Since 2014’s bloated World Peace is None of your Business, Morrissey has been as outspoken about affairs as ever. He praised Brexit as a ‘magnificent’ decision which led to Johnny Marr ruling out a potential Smiths reunion. Recently, he claimed the UKIP leadership election was rigged and more egregiously defended Harvey Weinstein and Kevin Spacey, questioning the credibility of the allegations against them.

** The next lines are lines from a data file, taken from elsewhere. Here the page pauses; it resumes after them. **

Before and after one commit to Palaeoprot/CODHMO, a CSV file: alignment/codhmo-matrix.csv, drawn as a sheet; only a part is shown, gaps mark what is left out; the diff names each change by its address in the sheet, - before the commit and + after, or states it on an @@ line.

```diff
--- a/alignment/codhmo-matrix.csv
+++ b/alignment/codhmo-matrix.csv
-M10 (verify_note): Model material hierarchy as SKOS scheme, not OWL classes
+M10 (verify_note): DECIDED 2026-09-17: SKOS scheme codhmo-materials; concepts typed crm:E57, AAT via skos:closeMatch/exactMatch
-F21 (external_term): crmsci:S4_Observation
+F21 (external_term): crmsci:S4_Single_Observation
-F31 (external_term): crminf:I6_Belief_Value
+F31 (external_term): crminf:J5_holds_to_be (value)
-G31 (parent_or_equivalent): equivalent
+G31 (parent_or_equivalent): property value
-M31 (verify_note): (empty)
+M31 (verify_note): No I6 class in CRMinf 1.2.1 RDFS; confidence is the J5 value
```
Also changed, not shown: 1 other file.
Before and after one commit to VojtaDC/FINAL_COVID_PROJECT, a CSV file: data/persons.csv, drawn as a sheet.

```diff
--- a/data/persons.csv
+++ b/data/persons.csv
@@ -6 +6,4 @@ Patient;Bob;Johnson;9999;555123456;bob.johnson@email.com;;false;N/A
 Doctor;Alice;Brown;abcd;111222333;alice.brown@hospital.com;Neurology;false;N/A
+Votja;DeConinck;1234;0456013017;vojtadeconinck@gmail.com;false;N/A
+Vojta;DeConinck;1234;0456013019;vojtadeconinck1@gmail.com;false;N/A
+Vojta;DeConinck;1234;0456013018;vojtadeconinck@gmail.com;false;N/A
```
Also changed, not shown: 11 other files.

Leaving all preconceived notions aside and focusing on the music, there is little on Low in High School that will engender that Kanye West-like guilty pleasure feeling you may experience where the music does the speaking. Morrissey’s eleventh solo album is a musically maximalist statement that depends on theatrical reverberations and sky-high crescendos to uphold the weighty subject matter. Horns, strings and classical style piano pop up throughout. The forcefully dramatic ‘In your Lap’ is one where you can imagine Morrissey on a stage with the spotlight on him, crying out against the horrors of war. The album does occasionally take on a musical-like quality.
‘I Bury the Living’ is a track that could stir some controversy, where Morrisey takes on the persona of a soldier in a sardonic rant against the glorification of war. He is seeking to expunge the idea of ‘heroism’ and propound the notion of war as state-sanctified homicide. A line as stark as “give me an order and I’ll blow up your daughter” will remain lodged in your hippocampus. The song is actually as darkly humorous as it is intense though.
And that leads onto the idea that Low in High School should not be taken too seriously. Maybe with Morrissey’s routine outbursts, they won’t. Certainly, when I heard the lead single ‘Spent the Day in Bed’ with all its banality and comic squelches in the background, it was a head-scratching moment. Although, I’m sure many of us could follow his mantra of the need for a prolonged slumber and isolation from the scaremongering media – ‘the news contrives to frighten you’. Elsewhere, there is some semi-bizarre nods to hair rock and oriental sounds. “All the Young People must Fall in Love” glides along with a happy-go-lucky 70s clapping beat as Morrissey wails about nuclear weapons incinerating people. An upfront tension exists between his self-importance and the adventurous, operatic production.
People need music to unwind, cheer them up or substantiate their emotions. Low in High School is more just Morrissey’s current agenda; a muddled string of murky sentiments glued together in a fabric of grandiose, super-imposing instrumentation. Being a die-hard Smiths fan must a tricky existence. When their messiah comes out with his contrarian views, will they say he should ‘stick to the music’? Low in High School is the album that will test their patience because their ability to decouple a truly legendary voice from his opinions, will be strained. It’s intriguing yet in equal part overbearing.